Prevalence of retinopathy in patients with type 1 diabetes diagnosed before and after puberty

Acta Diabetol. 2014 Dec;51(6):1049-54. doi: 10.1007/s00592-014-0671-2. Epub 2014 Oct 28.


Aims: There is conflicting evidence to support the concept that the years with diabetes preceding puberty may not contribute to the development of vascular complications. In this paper, duration-related prevalence of retinopathy was compared in patients who developed type 1 diabetes before and after pubertal age.

Methods: Retrospective analysis of prospectively collected data of 1,483 patients was screened for retinopathy in 1991-2010, with diabetes onset at age ≤29, who were on insulin treatment and aged ≤60. Prepubertal age was defined as 0-12 in males and 0-11 in females.

Results: A total of 647 patients had developed diabetes before and 836 after puberty.
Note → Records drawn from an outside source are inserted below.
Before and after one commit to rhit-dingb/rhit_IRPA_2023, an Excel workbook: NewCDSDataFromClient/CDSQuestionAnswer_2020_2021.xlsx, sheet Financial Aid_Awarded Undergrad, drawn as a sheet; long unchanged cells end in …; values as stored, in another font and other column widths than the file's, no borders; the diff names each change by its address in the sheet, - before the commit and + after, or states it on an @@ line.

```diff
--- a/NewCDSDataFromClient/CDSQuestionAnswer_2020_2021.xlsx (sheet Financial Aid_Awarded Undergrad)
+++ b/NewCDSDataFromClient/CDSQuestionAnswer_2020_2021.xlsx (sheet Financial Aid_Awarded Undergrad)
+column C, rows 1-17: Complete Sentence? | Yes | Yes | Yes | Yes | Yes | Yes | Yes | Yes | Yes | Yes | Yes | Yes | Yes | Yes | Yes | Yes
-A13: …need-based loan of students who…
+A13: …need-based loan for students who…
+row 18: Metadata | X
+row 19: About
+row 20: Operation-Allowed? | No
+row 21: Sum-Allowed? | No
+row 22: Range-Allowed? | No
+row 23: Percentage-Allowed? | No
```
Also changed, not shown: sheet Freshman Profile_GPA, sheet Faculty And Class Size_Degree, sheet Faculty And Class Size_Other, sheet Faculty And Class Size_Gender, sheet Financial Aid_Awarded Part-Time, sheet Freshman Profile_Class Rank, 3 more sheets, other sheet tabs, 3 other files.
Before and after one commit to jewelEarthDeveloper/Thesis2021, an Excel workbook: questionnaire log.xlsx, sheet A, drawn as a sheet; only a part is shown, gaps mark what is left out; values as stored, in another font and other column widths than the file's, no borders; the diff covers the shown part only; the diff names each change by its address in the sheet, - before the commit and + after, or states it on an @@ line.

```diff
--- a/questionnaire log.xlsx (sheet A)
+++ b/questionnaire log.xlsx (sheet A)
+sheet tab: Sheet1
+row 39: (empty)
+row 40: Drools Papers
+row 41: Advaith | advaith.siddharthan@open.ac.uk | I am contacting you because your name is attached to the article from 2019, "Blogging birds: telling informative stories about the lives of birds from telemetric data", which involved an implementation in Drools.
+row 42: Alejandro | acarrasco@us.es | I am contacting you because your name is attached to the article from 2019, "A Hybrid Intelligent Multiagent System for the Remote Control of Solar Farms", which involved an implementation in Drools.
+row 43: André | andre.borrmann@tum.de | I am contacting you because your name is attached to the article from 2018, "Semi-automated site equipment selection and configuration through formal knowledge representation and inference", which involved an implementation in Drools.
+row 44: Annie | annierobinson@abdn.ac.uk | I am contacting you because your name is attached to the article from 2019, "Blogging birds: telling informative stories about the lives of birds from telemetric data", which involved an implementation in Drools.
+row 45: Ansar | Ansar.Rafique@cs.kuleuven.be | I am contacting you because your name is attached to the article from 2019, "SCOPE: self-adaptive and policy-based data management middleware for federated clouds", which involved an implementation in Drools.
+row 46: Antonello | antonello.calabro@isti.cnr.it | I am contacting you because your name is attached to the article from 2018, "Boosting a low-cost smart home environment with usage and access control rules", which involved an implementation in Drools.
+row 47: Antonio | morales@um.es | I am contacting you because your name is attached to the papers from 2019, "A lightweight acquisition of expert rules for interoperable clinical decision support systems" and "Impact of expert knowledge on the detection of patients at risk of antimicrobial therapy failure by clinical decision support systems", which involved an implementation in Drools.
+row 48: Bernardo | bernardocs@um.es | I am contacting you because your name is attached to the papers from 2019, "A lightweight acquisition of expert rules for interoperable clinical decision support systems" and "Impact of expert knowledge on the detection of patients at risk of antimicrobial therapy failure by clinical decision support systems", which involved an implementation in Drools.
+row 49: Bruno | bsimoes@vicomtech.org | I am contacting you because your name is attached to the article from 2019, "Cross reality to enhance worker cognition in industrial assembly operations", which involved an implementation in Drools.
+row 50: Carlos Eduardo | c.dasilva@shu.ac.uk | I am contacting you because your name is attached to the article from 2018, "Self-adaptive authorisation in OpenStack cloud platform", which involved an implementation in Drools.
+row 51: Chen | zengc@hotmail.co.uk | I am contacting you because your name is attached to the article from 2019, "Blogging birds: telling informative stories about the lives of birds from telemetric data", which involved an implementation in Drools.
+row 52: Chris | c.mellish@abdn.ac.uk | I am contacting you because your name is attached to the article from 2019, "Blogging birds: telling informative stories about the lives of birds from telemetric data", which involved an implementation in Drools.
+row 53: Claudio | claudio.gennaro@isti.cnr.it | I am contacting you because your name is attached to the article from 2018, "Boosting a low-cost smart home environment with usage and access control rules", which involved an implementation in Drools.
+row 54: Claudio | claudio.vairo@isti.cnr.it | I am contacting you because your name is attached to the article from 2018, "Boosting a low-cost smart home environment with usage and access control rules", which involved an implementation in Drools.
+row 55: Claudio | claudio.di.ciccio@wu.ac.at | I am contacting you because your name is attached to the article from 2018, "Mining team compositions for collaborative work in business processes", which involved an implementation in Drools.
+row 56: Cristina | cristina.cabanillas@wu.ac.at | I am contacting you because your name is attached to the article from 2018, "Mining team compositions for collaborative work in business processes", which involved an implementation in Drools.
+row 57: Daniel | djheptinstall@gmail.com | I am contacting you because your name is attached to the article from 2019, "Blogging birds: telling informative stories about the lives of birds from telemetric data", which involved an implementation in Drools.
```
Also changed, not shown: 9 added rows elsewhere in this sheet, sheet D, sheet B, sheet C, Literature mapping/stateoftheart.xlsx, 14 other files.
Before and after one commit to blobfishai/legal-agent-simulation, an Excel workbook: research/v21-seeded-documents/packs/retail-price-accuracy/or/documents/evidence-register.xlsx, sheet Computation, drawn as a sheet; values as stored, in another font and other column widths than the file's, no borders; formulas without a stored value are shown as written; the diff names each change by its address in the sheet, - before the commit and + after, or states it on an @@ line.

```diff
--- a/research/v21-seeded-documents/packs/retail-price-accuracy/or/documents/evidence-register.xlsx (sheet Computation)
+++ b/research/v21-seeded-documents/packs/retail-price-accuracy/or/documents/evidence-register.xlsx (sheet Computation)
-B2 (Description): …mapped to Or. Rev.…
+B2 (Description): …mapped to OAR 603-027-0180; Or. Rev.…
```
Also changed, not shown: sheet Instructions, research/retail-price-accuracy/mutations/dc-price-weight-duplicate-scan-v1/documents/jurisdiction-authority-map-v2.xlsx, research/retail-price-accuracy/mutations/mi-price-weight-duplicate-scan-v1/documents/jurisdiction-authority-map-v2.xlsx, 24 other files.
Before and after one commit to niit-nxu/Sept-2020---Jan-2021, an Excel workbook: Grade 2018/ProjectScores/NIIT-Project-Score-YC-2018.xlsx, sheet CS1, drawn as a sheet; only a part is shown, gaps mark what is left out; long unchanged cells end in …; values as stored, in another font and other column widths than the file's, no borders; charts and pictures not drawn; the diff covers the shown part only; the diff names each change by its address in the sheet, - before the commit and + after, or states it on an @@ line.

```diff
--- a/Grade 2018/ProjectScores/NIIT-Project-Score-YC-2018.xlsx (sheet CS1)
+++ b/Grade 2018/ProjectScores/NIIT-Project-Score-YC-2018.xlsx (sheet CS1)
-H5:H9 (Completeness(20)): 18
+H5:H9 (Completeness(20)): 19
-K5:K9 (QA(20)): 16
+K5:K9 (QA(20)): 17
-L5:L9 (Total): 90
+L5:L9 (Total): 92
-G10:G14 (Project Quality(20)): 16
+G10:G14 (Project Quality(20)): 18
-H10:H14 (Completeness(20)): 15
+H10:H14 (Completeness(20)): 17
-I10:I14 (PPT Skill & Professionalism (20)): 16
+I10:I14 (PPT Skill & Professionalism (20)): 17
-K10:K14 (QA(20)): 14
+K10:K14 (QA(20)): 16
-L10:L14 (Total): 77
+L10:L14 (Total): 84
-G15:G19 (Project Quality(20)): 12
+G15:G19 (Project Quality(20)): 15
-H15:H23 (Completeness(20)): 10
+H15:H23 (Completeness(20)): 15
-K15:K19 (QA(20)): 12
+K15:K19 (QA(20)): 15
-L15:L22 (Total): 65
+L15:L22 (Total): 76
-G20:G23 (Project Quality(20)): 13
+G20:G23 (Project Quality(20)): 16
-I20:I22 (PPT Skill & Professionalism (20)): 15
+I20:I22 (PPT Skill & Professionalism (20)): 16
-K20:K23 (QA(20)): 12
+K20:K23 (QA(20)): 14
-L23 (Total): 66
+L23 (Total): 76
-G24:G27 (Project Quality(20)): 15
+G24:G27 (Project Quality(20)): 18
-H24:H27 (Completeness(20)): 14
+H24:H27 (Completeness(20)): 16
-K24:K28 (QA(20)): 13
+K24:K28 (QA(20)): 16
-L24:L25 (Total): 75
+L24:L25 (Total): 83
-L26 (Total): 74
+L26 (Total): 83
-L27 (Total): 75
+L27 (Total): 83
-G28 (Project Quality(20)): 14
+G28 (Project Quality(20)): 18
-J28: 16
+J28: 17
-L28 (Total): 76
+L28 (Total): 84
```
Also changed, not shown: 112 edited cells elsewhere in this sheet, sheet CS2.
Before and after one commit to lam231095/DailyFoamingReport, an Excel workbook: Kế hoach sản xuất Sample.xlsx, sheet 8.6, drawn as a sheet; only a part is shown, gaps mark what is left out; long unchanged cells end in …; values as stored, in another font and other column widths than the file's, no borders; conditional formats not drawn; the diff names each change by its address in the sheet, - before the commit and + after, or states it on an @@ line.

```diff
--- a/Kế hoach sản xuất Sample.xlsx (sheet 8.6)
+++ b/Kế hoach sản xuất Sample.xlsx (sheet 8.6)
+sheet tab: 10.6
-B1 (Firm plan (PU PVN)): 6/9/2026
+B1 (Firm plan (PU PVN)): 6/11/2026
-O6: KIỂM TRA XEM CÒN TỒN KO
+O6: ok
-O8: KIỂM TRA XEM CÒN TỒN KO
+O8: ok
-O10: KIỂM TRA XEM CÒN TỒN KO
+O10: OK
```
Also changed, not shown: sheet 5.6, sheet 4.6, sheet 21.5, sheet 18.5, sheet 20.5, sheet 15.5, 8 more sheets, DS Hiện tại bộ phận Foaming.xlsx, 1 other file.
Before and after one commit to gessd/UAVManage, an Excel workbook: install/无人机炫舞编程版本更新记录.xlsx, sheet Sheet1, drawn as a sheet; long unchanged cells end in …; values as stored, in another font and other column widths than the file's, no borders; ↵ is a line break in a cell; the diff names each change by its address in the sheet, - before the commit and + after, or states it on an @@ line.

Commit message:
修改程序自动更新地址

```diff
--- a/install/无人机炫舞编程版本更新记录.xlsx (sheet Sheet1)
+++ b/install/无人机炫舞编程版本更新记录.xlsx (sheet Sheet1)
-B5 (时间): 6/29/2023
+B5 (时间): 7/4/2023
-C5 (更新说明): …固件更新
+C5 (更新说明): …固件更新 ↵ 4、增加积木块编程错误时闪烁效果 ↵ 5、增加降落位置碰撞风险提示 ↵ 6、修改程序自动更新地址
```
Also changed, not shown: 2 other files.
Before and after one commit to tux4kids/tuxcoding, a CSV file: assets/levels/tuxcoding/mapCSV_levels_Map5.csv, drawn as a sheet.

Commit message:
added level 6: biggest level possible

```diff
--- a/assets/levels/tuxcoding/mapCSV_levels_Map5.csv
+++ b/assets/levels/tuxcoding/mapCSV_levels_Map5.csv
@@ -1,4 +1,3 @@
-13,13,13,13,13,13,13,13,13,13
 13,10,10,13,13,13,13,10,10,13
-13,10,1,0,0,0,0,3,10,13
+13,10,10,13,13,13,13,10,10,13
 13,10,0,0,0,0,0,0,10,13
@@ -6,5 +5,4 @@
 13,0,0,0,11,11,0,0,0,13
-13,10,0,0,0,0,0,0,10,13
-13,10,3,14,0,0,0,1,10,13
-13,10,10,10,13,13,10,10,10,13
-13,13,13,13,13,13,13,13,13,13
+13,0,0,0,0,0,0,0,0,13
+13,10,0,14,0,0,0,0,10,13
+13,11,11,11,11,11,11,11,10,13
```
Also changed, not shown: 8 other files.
Cumulative prevalence of retinopathy was initially lower among those with prepubertal onset diabetes but rates became superimposable after 20-year duration. Patients with prepubertal onset diabetes had higher lifetime HbA1c and lower blood pressure than those who became diabetic after puberty.

Conclusions/interpretation: Retinopathy is infrequent during childhood and develops later than in patients with post-pubertal onset diabetes. After 20-year duration, however, retinopathy becomes just as prevalent suggesting that, in the long term, prepubertal years do contribute to the development of retinopathy. In this series, higher blood pressure may have played a role in the earlier appearance of retinopathy in patients with diabetes onset after puberty, whereas worse metabolic control may have contributed to the late "catch-up" effect in those with prepubertal onset disease.

Publication types

  • Research Support, Non-U.S. Gov't

MeSH terms

  • Adolescent
  • Adult
  • Age of Onset
  • Child
  • Child, Preschool
  • Diabetes Mellitus, Type 1 / complications*
  • Diabetes Mellitus, Type 1 / epidemiology*
  • Diabetic Retinopathy / epidemiology*
  • Female
  • Humans
  • Infant
  • Infant, Newborn
  • Male
  • Prevalence
  • Puberty*
  • Retrospective Studies
  • Young Adult